# [Exercise aim]
Show every line in the entries below where the word "return" appears.

# [Data to process]
════════════════

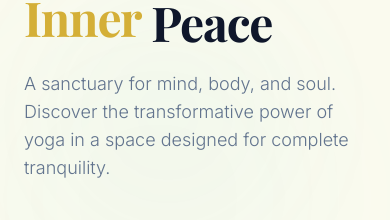
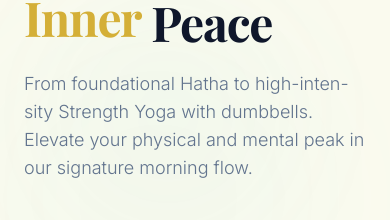
Before and after one commit to yogaatinfinity-sys/astral-satellite, a Next.js app: page / in a window 390 px wide. Shown: the part 206-426 px from the top of the page. Built offline with nearby package versions, Linux system fonts and the light colour scheme; no server answers; a web font is replaced by a local one.

Commit message:
Final production polish and responsive fixes

```diff
--- a/src/components/hero-section.tsx
+++ b/src/components/hero-section.tsx
@@ -88,7 +88,7 @@ export function HeroSection() {
                         transition={itemTransition}
                         className="text-lg md:text-xl font-light text-slate-500 max-w-2xl mb-10"
                     >
-                        A sanctuary for mind, body, and soul. Discover the transformative power of yoga in a space designed for complete tranquility.
+                        From foundational Hatha to high-intensity Strength Yoga with dumbbells. Elevate your physical and mental peak in our signature morning flow.
                     </motion.p>
 
                     <motion.div
```
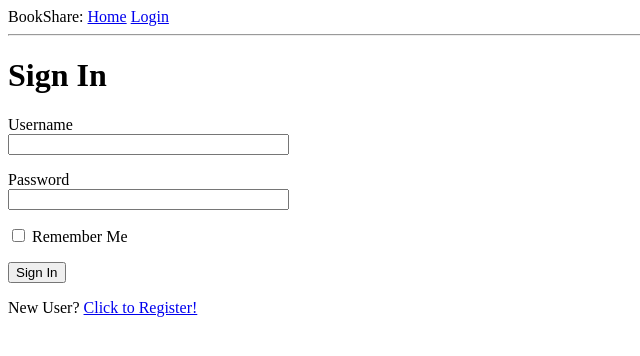
After one commit to joshpk105/jpk-assignment, a Flask app: page /login in a window 1280 px wide. The commit adds this page. Shown: the top 356 px of the page, without its empty margins (0-640 px from the left). Run offline with Flask 2, Linux system fonts and the light colour scheme.

Commit message:
Working user_login

```diff
--- a/app/__init__.py
+++ b/app/__init__.py
@@ -2,10 +2,14 @@ from flask import Flask
 from config import Config
 from flask_sqlalchemy import SQLAlchemy
 from flask_migrate import Migrate
+from flask_login import LoginManager
 
-app = Flask(__name__)
-app.config.from_object(Config)
-db = SQLAlchemy(app)
-migrate = Migrate(app, db)
+flapp = Flask(__name__)
+flapp.config.from_object(Config)
+db = SQLAlchemy(flapp)
+migrate = Migrate(flapp, db)
+login = LoginManager(flapp)
+login.login_view = 'login'
 
-from app import routes, models
+from app import models
+from app import routes
--- /dev/null
+++ b/app/forms.py
@@ -0,0 +1,28 @@
+from flask_wtf import FlaskForm
+from wtforms import StringField, PasswordField, BooleanField, SubmitField
+from wtforms.validators import ValidationError, DataRequired, Email, EqualTo
+from app.models import User
+
+class LoginForm(FlaskForm):
+    username = StringField('Username', validators=[DataRequired()])
+    password = PasswordField('Password', validators=[DataRequired()])
+    remember_me = BooleanField('Remember Me')
+    submit = SubmitField('Sign In')
+
+class RegistrationForm(FlaskForm):
+    username = StringField('Username', validators=[DataRequired()])
+    email = StringField('Email', validators=[DataRequired(), Email()])
+    password = PasswordField('Password', validators=[DataRequired()])
+    password2 = PasswordField(
+        'Repeat Password', validators=[DataRequired(), EqualTo('password')])
+    submit = SubmitField('Register')
+
+    def validate_username(self, username):
+        user = User.query.filter_by(username=username.data).first()
+        if user is not None:
+            raise ValidationError('Please use a different username.')
+
+    def validate_email(self, email):
+        user = User.query.filter_by(email=email.data).first()
+        if user is not None:
+            raise ValidationError('Please use a different email address.')
--- a/app/routes.py
+++ b/app/routes.py
@@ -1,19 +1,48 @@
-from flask import render_template
-from app import app
+from app import flapp, db
+from app.forms import LoginForm, RegistrationForm
+from app.models import User
+from flask import render_template, flash, redirect, url_for, request
+from flask_login import current_user, login_user, logout_user, login_required
+from werkzeug.urls import url_parse
 
+@flapp.route('/')
+@flapp.route('/index')
+@login_required
+def index():
+    return render_template('index.html', title='Home')
 
-@app.route('/')
-@app.route('/index')
-def index():
-    user = {'username': 'Miguel'}
-    posts = [
-        {
-            'author': {'username': 'John'},
-            'body': 'Beautiful day in Portland!'
-        },
-        {
-            'author': {'username': 'Susan'},
-            'body': 'The Avengers movie was so cool!'
-        }
-    ]
-    return render_template('index.html', title='Home', user=user, posts=posts)
+@flapp.route('/login', methods=["GET", "POST"])
+def login():
+    if current_user.is_authenticated:
+        return redirect(url_for('index'))
+    form = LoginForm()
+    if form.validate_on_submit():
+        user = User.query.filter_by(username=form.username.data).first()
+        if user is None or not user.check_password(form.password.data):
+            flash('Invalid username or password')
+            return redirect(url_for('login'))
+        login_user(user, remember=form.remember_me.data)
+        next_page = request.args.get('next')
+        if not next_page or url_parse(next_page).netloc != '':
+            next_page = url_for('index')
+        return redirect(next_page)
+    return render_template('login.html', title='Sign In', form=form)
+
+@flapp.route('/logout')
+def logout():
+    logout_user()
+    return redirect(url_for('index'))
+
+@flapp.route('/register', methods=['GET', 'POST'])
+def register():
+    if current_user.is_authenticated:
+        return redirect(url_for('index'))
+    form = RegistrationForm()
+    if form.validate_on_submit():
+        user = User(username=form.username.data, email=form.email.data)
+        user.set_password(form.password.data)
+        db.session.add(user)
+        db.session.commit()
+        flash('Congratulations, you are now a registered user!')
+        return redirect(url_for('login'))
+    return render_template('register.html', title='Register', form=form)
--- a/app/templates/base.html
+++ b/app/templates/base.html
@@ -2,14 +2,31 @@
 <html>
     <head>
         {% if title %}
-        <title>{{ title }} - Microblog</title>
+        <title>{{ title }} - BookShare</title>
         {% else %}
-        <title>Welcome to Microblog</title>
+        <title>Welcome to BookShare</title>
         {% endif %}
     </head>
     <body>
-        <div>Microblog: <a href="/index">Home</a></div>
+        <div>
+            BookShare:
+            <a href="{{ url_for('index') }}">Home</a>
+            {% if current_user.is_anonymous %}
+            <a href="{{ url_for('login') }}">Login</a>
+            {% else %}
+            <a href="{{ url_for('logout') }}">Logout</a>
+            {% endif %}
+        </div>
         <hr>
+        {% with messages = get_flashed_messages() %}
+        {% if messages %}
+        <ul>
+            {% for message in messages %}
+            <li>{{ message }}</li>
+            {% endfor %}
+        </ul>
+        {% endif %}
+        {% endwith %}
         {% block content %}{% endblock %}
     </body>
 </html>
--- a/app/templates/index.html
+++ b/app/templates/index.html
@@ -1,8 +1,10 @@
 {% extends "base.html" %}
 
 {% block content %}
-    <h1>Hi, {{ user.username }}!</h1>
+    <h1>Hi, {{ current_user.username }}!</h1>
+    <!---
     {% for post in posts %}
     <div><p>{{ post.author.username }} says: <b>{{ post.body }}</b></p></div>
     {% endfor %}
+    --->
 {% endblock %}
--- /dev/null
+++ b/app/templates/login.html
@@ -0,0 +1,25 @@
+{% extends "base.html" %}
+
+{% block content %}
+    <h1>Sign In</h1>
+    <form action="" method="post" novalidate>
+        {{ form.hidden_tag() }}
+        <p>
+            {{ form.username.label }}<br>
+            {{ form.username(size=32) }}<br>
+            {% for error in form.username.errors %}
+            <span style="color: red;">[{{ error }}]</span>
+            {% endfor %}
+        </p>
+        <p>
+            {{ form.password.label }}<br>
+            {{ form.password(size=32) }}<br>
+            {% for error in form.password.errors %}
+            <span style="color: red;">[{{ error }}]</span>
+            {% endfor %}
+        </p>
+        <p>{{ form.remember_me() }} {{ form.remember_me.label }}</p>
+        <p>{{ form.submit() }}</p>
+    </form>
+    <p>New User? <a href="{{ url_for('register') }}">Click to Register!</a></p>
+{% endblock %}
--- a/config.py
+++ b/config.py
@@ -2,7 +2,7 @@ import os
 basedir = os.path.abspath(os.path.dirname(__file__))
 
 class Config(object):
-    # ...
+    SECRET_KEY = os.environ.get('SECRET_KEY') or 'you-will-never-guess'
     SQLALCHEMY_DATABASE_URI = os.environ.get('DATABASE_URL') or \
         'sqlite:///' + os.path.join(basedir, 'app.db')
     SQLALCHEMY_TRACK_MODIFICATIONS = False
--- a/requirements.txt
+++ b/requirements.txt
@@ -1,13 +1,17 @@
 alembic==1.7.6
 blinker==1.4
 click==8.0.3
+dnspython==2.2.0
+email-validator==1.1.3
 Flask==2.0.2
 Flask-Login==0.5.0
 Flask-Mail==0.9.1
 Flask-Migrate==3.1.0
 Flask-SQLAlchemy==2.5.1
+Flask-WTF==1.0.0
 greenlet==1.1.2
 gunicorn==20.1.0
+idna==3.3
 itsdangerous==2.0.1
 Jinja2==3.0.3
 Mako==1.1.6
@@ -15,3 +19,4 @@ MarkupSafe==2.0.1
 psycopg2==2.9.3
 SQLAlchemy==1.4.31
 Werkzeug==2.0.2
+WTForms==3.0.1
```
Also changed, not shown: app/models.py (+22 -10 lines), app/templates/register.html (added, +37 -0 lines), assignment.py (+6 -1 lines), migrations/versions/59395a01e17f_.py (deleted, +0 -41 lines), migrations/versions/9786080281f1_.py (deleted, +0 -38 lines), migrations/versions/c17a83f9de93_.py (deleted, +0 -36 lines), migrations/versions/f86e5fa19481_.py (added, +63 -0 lines).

════════════════

# [Task output]
+    return render_template('index.html', title='Home')
-    return render_template('index.html', title='Home', user=user, posts=posts)
+        return redirect(url_for('index'))
+            return redirect(url_for('login'))
+        return redirect(next_page)
+    return render_template('login.html', title='Sign In', form=form)
+    return redirect(url_for('index'))
+        return redirect(url_for('index'))
+        return redirect(url_for('login'))
+    return render_template('register.html', title='Register', form=form)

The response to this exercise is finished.